According to information revealed during hearings of the US Senate Permanent Sub Committee on Investigations on “Private Banking and Money Laundering,” the larger private banks may handle as many as 100,000 clients, and a single private bank may have assets exceeding $100 billion. And these “private banks” don’t just operate in the US. The total worldwide assets currently being managed by “private banks” is estimated at $15.5 trillion, a figure that dwarfs the US’s Gross Domestic Product (GDP).
Such banks work hard as the bagmen for the individuals and institutions who are getting wealthy from globalization and the free hand multinationals have been given in the so-called New Economy. They serve as financial advisors, estate planners, credit sources, and investment managers for their rich clients.
How rich is rich? A prospective client must deposit a sum of $1 million or more to open an account in a “private bank.”
US bank regulators, who have been looking at the activities of “private banks” for some time, know there is a problem. In 1998, the US State Department, in its annual “International Narcotics Control Strategy Report,” noted that “private banking facilities continue to be vulnerable to money laundering.”
Multinational financial institutions also have been eager participants in criminal activity. For example, their “private banks” have routinely set up shell companies for clients to help them hide their identities.
Engaging in such activity is criminal. After all, under US laws, banks, whether the multinational or small town variety, are supposed to have adequate safeguards in place to screen and monitor their clients. Moreover, banking laws require that banks be “familiar with their customer’s money.”
But the US government and Congress have not moved aggressively to punish the multinational financial institutions that are making a sham of the War on Drugs.
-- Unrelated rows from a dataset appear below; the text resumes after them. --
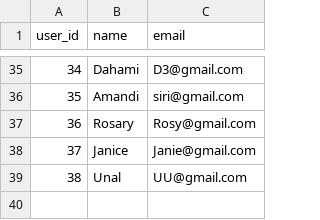
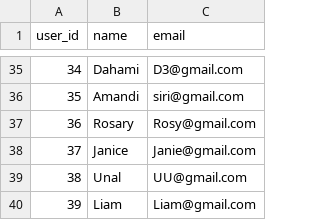
Before and after one commit to methasha20250805/game, a CSV file: users.csv, drawn as a sheet; only a part is shown, gaps mark what is left out.

Commit message:
adding user

```diff
--- a/users.csv
+++ b/users.csv
@@ -39 +39,2 @@ user_id,name,email
 38,Unal,UU@gmail.com
+39,Liam,Liam@gmail.com
```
Our political leaders have settled for public scolding and investigations that lead to nowhere. Meanwhile, the new economic order continues to corrupt the US political process.